Later on we discovered the Wendy House which was hidden behind the main stage area in the woods. It was a beautiful windy path the lead there from the site entrance. This twisted and undulated through the trees and at the end we found a small wooden hut it with colourful ambient lighting. When we arrived there was an excellent folk couple playing some lovely soulful music. Again as there was no detailed program (and the couple didn’t announce it at the end) I was unable to find out their name which was a real shame. Later on in the night the venue changed to have more dance based music and other festival-goers commented on how beautiful and mystical it was at night. A hidden gem in the festival site.
We managed to find some time to pop over to the mermaids lagoon in the afternoon to see what the atmosphere was like there. Luckily for us we stumbled upon the Glitter Wrestling that was happening between the acts. This was highly entertaining with the aim of the game being to pull a sock of the other persons foot, rolling around in the paddling pool filled with a layer of very glittery water. The host was excellent at keeping the crowds interest and adding a twist to blind fold some of the contestants. They also had a mermaid dancer to entertain the crowd in between changes. I loved the fun aspect of the game and it kept the crowds at the stage between the acts. We then stayed to listen to Soulcheeba who played a set mixing live singing with dance music. It got us dancing just as the sun came out, and adding to the magical feel there were lots of bubbles floating around. I felt that the set-up here was excellent however the crowds didn’t respond as well, slowly dwindling. Hopefully this stage lives up to its decor and ambiance in the evenings once everyone in more in the dancing mood, it was still quite early with the festival running till past midnight.
Finally back at the main stage we watched We Are Scientists before having to head home. It felt very nostalgic having a band from the 00s playing and perhaps this meant that there was also quite a high expectation of them. The crowds arrived thick at the start of their performance, embracing the reminiscence that came with their performance of ‘Nobody Move, Nobody Get Hurt’. However after the strong start the band chose to play some newer material which only some of the crowds seemed to know. I felt that their energy deteriorated from here on; the crowd still enjoyed the set but I didn’t feel it lived up to my expectation. The earlier acts in the day held my interest much better with the fresh and more unusual material.

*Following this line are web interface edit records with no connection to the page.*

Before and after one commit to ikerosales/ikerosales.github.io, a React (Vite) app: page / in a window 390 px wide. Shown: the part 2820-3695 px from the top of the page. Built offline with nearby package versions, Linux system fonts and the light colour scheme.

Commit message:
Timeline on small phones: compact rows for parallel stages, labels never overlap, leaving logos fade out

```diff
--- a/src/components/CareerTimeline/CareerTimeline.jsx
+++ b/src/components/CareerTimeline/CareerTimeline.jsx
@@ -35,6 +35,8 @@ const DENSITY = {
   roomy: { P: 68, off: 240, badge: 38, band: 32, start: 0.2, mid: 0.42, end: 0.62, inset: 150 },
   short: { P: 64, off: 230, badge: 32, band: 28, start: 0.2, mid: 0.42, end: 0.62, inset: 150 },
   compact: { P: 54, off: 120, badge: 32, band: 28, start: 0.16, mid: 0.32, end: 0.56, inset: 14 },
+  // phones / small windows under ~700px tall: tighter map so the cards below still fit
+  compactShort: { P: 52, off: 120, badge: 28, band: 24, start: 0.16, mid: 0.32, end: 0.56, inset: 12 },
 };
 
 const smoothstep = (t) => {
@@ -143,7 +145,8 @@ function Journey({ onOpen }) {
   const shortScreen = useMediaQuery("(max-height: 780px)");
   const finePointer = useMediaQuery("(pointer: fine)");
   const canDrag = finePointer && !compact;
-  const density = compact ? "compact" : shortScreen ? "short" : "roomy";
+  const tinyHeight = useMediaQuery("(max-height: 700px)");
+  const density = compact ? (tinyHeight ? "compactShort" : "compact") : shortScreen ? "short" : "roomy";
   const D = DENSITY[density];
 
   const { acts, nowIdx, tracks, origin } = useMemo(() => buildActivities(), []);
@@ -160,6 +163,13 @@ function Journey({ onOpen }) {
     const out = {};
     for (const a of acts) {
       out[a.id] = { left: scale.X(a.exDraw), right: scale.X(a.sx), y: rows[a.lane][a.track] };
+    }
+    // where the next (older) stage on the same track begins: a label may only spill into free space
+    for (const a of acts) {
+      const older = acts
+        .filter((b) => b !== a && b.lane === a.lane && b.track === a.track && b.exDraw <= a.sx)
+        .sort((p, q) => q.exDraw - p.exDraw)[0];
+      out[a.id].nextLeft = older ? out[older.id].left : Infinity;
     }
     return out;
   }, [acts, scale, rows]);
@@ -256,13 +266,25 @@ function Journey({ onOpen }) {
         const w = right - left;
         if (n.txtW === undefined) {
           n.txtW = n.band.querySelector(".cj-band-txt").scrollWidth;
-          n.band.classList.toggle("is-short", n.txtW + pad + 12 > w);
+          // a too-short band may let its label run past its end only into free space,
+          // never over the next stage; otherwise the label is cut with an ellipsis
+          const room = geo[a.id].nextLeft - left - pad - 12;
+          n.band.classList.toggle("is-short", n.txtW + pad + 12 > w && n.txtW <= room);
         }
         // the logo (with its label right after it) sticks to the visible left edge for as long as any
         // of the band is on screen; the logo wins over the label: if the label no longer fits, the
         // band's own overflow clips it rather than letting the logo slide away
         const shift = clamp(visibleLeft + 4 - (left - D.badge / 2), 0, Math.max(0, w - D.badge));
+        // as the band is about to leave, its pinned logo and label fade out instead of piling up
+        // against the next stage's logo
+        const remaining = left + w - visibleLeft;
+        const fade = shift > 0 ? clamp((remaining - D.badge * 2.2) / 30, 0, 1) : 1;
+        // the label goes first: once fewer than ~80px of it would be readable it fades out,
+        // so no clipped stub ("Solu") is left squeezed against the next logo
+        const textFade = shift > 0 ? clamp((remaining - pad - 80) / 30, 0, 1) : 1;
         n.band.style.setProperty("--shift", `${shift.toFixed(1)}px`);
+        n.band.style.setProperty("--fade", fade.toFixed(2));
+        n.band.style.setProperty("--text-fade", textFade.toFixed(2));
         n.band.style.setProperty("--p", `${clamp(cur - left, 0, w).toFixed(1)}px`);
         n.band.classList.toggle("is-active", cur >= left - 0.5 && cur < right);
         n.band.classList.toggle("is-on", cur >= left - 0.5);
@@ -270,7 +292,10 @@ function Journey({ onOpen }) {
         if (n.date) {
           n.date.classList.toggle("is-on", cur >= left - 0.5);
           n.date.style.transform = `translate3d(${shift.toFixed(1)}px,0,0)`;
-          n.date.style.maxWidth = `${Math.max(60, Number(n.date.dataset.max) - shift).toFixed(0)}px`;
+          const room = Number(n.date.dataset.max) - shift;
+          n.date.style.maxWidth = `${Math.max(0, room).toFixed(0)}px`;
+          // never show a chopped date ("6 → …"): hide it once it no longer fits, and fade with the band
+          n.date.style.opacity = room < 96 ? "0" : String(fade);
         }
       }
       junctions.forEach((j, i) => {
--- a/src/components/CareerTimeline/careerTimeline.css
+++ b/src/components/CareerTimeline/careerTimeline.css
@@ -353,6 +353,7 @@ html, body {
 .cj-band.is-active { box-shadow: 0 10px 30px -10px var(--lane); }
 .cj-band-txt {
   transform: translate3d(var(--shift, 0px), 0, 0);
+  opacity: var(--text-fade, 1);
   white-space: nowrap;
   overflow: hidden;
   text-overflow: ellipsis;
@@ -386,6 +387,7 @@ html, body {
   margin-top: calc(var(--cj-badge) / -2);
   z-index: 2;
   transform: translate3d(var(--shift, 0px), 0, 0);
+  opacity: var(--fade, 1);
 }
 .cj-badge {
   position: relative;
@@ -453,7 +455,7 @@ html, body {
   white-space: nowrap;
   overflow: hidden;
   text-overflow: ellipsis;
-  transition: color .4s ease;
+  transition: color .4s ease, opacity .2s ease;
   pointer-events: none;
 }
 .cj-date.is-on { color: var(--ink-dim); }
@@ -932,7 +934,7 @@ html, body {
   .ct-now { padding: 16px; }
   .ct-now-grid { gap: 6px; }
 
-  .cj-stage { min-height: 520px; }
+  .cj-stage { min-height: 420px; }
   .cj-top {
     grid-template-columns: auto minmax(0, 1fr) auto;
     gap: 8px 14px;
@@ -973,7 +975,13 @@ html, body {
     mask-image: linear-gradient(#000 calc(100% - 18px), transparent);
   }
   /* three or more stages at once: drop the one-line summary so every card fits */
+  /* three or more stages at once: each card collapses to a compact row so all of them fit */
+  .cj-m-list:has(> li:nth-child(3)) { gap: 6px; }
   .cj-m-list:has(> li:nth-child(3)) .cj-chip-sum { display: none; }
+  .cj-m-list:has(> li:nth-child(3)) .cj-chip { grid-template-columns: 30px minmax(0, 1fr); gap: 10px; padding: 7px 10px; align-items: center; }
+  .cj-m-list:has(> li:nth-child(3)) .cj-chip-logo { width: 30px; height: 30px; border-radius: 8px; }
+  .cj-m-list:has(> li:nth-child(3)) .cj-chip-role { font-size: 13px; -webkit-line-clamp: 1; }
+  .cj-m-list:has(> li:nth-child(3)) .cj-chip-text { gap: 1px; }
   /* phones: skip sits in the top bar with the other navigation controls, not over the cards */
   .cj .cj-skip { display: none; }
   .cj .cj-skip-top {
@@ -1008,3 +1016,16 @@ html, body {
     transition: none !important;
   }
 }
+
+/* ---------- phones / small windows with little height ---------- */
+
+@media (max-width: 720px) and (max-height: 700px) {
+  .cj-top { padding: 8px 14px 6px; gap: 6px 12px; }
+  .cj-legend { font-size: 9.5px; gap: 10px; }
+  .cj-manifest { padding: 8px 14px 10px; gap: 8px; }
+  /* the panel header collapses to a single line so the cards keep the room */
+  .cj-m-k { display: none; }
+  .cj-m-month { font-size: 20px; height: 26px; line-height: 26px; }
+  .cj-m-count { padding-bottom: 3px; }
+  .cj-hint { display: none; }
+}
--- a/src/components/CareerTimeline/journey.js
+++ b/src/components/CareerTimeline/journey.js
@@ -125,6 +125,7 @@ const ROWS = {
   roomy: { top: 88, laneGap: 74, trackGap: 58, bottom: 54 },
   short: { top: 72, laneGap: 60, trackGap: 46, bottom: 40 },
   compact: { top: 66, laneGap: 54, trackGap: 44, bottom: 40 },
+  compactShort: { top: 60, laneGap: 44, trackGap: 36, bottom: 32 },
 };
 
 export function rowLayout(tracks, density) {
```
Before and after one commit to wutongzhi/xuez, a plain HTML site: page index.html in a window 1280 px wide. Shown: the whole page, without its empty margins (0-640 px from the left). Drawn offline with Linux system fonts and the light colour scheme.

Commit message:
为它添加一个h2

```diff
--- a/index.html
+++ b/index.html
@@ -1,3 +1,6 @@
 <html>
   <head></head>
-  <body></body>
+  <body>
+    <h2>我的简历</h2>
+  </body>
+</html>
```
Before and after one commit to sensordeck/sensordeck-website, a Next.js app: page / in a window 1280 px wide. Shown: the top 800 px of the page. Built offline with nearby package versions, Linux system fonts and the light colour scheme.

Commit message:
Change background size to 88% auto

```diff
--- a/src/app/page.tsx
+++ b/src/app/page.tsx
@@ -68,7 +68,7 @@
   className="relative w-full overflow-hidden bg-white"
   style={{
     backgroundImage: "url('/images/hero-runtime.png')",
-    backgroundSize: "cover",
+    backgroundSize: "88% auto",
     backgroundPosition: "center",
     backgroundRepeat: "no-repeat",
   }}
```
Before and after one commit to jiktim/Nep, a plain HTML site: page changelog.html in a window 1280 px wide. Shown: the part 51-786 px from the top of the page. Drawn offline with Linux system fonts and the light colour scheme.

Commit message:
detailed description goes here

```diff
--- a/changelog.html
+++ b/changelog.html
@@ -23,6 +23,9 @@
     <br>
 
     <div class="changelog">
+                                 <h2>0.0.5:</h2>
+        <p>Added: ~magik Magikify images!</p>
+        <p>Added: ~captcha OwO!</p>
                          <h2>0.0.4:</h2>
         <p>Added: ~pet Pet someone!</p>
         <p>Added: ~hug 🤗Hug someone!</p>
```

Overall I felt that the festival was lovely and initiate, the campsite had only one field so there wouldn’t be any worries about losing your tent! The décor was well thought out and planned with a clear theme which the festival-goers could easily interact and join in with. Considering the size of the festival I felt that the line-up was well chosen with many up-and-coning acts who put on a great performance. I think that it was a shame that not all of the areas were busy or open during the day but I’m sure if you came for the whole weekend you would get to fully experience it all. The food was nice but for three days the choices were a little limited. I loved the stalls and original, interactive merchandise which made the festival feel unique and gave the impression that the festival-goers came first. Finally the crowd really made the event, all of the people we met were friendly and helped the festival to feel relaxed and homely.